Sinead Ryan: Guilty about my all-girl getaway? Hell no. I've got science on my side
SSSH! I know there's a recession on but I'm off on a little Stateside jaunt this weekend which I've been looking forward to for ages -- even more so now that Aer Lingus have got their act back together.
"Just yourself and himself?" asked a friend the other day with a smirk. "Romantic weekend for Valentine's?"
Oh right, Valentine's. I felt doubly guilty answering: "No way! Going with my gal pals and you know -- girls just wanna have fun!"
Sure, we love our other halves, and having the kids on holiday is a joy (right?) but nothing, nothing has the same thrill as getting away with gal pals for a few days R&R.
It's good for us -- and in more ways than one. Some might go so far as to venture it's a necessity. And the guilt? It's gone I'm glad to say, because now I have science on my side.
Yes, research by the University of California has shown that the "strong social networks" and "socially rich environment" enjoyed by women help produce Oxytocin -- the happy hormone which is also released during sex and the, er, not quite so delirious time when you're in labour. It's called the 'bonding hormone' and apparently being around your girlfriends brings it on.
Strong friendships make women more resilient and better able to face life's struggles, claim the boffins. That's the posh way of saying it's the Sex And The City effect: Carrie, Samantha, Charlotte and Miranda went through dozens of men, had their hearts broken, loved and lost but through it all, they had each other.
Oh, and shoes, of course. Even when they had fallen out, they knew it was just a blip. Their friendship (like most good ones) transcended time, age and place. There was quite simply, nothing like it.
It's the reason that women can spend all day with their best friend shopping, talk every subject to death and then come home and spend another hour on the phone with them.
They don't need an excuse, agenda or topic. There doesn't even have to be a reason.
It can annoy some blokes intensely that groups of women can just stop on the street and gab away for ages about seemingly nothing. I reckon they're jealous.
The 'science bit' goes back to the neanderthals, of course. While the men were out hunting and gathering, the women had to make sure that if their homo erectus turned out to be less on target than his mates, she would have enough food to feed her sprogs.

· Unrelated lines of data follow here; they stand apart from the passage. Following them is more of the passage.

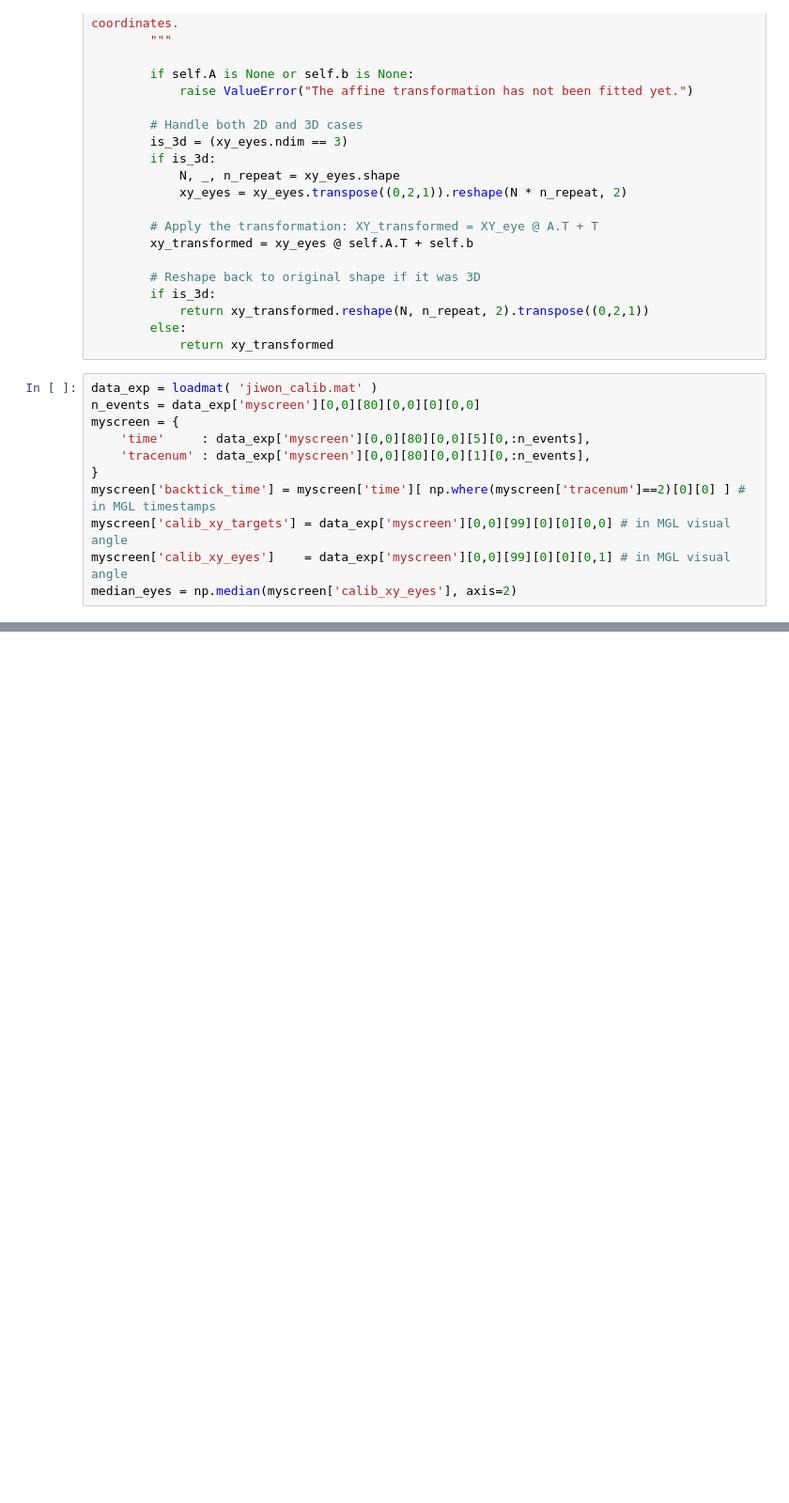
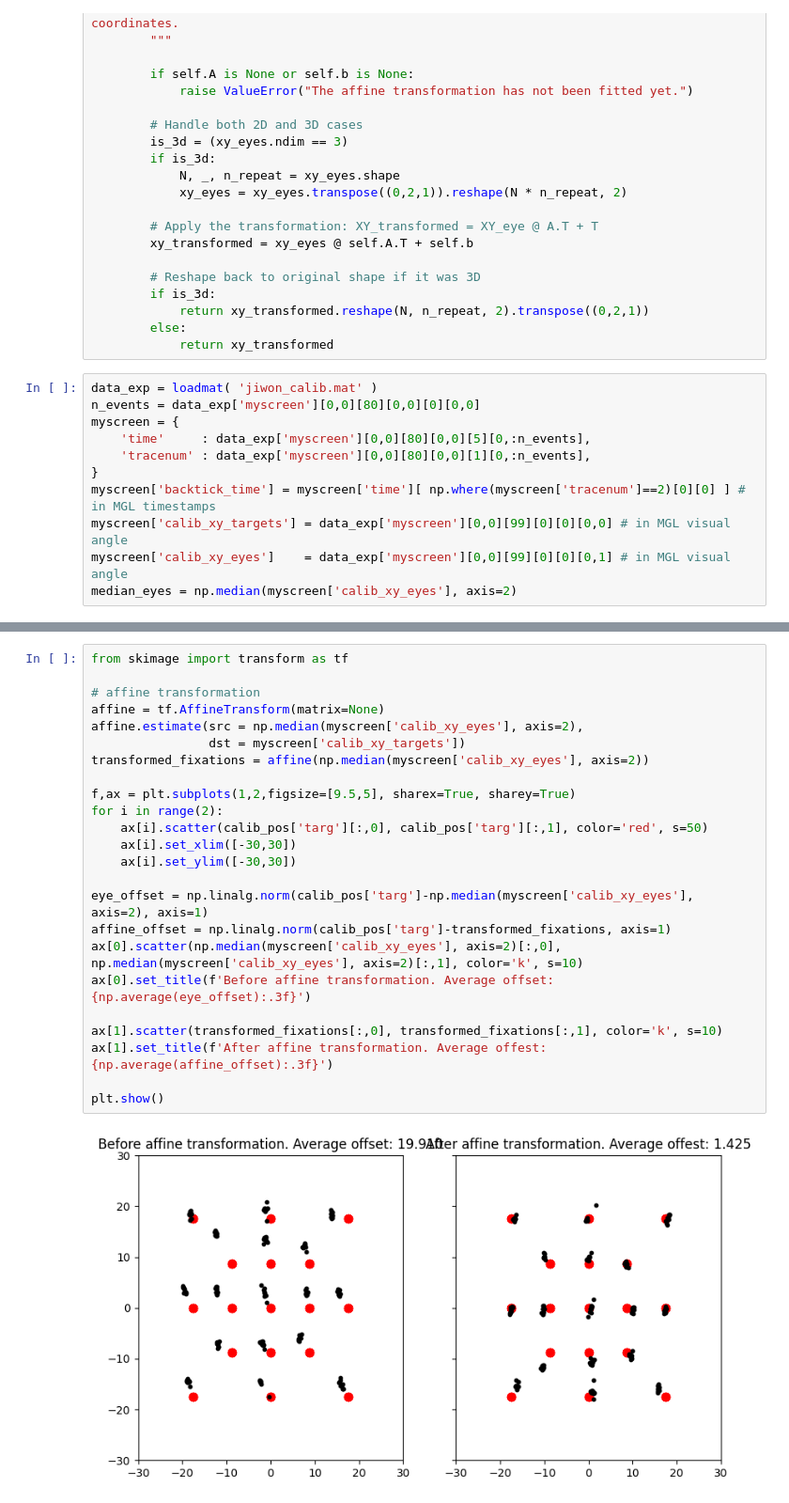
Before and after one commit to jiwonyeon/eyelink_calibration, a Jupyter notebook: jiwon_calib.ipynb, the cells around one changed output, grey strips where cells are left out. Shown at 94% size. Saved outputs shown, nothing was run; the diff lists cells and outputs as text; blank space fills up the shorter version.

```diff
--- a/jiwon_calib.ipynb
+++ b/jiwon_calib.ipynb
@@ -115,3 +115,29 @@ plt.tight_layout()
 plt.show()
 # %% [output]
 [figure]
+# %%
+from skimage import transform as tf
+
+# affine transformation
+affine = tf.AffineTransform(matrix=None)
+affine.estimate(src = np.median(myscreen['calib_xy_eyes'], axis=2),
+                dst = myscreen['calib_xy_targets'])
+transformed_fixations = affine(np.median(myscreen['calib_xy_eyes'], axis=2))
+
+f,ax = plt.subplots(1,2,figsize=[9.5,5], sharex=True, sharey=True)
+for i in range(2):
+    ax[i].scatter(calib_pos['targ'][:,0], calib_pos['targ'][:,1], color='red', s=50)
+    ax[i].set_xlim([-30,30])
+    ax[i].set_ylim([-30,30])
+
+eye_offset = np.linalg.norm(calib_pos['targ']-np.median(myscreen['calib_xy_eyes'], axis=2), axis=1)
+affine_offset = np.linalg.norm(calib_pos['targ']-transformed_fixations, axis=1)
+ax[0].scatter(np.median(myscreen['calib_xy_eyes'], axis=2)[:,0], np.median(myscreen['calib_xy_eyes'], axis=2)[:,1], color='k', s=10)
+ax[0].set_title(f'Before affine transformation. Average offset: {np.average(eye_offset):.3f}')
+
+ax[1].scatter(transformed_fixations[:,0], transformed_fixations[:,1], color='k', s=10)
+ax[1].set_title(f'After affine transformation. Average offest: {np.average(affine_offset):.3f}')
+
+plt.show()
+# %% [output]
+[figure, added]
```
Also changed, not shown: parts of 3 cells of this notebook, 2 other files.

Making friendships and building relationships with other women over the fire meant there was a better chance of getting her to share her portion with you, before lurching back to your cave presumably, and complaining, "did you see the get up of her in that loincloth -- what was she thinking?".
The news gets even better, though. The researchers found that oxytocin stimulation can be acquired. In other words, even if you're the broody, Garbo-esque type who only has her cat for company, you can build up your reserves -- and future happiness -- by manufacturing your own happy hormone.
"You can change your behaviour to increase oxytocin. We found hugging everyone can release [it]. It's just a simple thing you can do. Hugging works".
Don't feel tactile? Well, put more effort into making your circle of friends wider, and it will have the same effect. The close relationships train your brain into tricking it happy. "Now we actually know, not only is the brain set up to care about others, it makes us happy to do so," the report concluded.
More importantly though, it finally answers that most elusive of questions asked by men everywhere: what do women want? Well, the answer's clear. A night out with her friends every so often, and she's all yours for the rest of the time.
Keeping her happy is your job, right?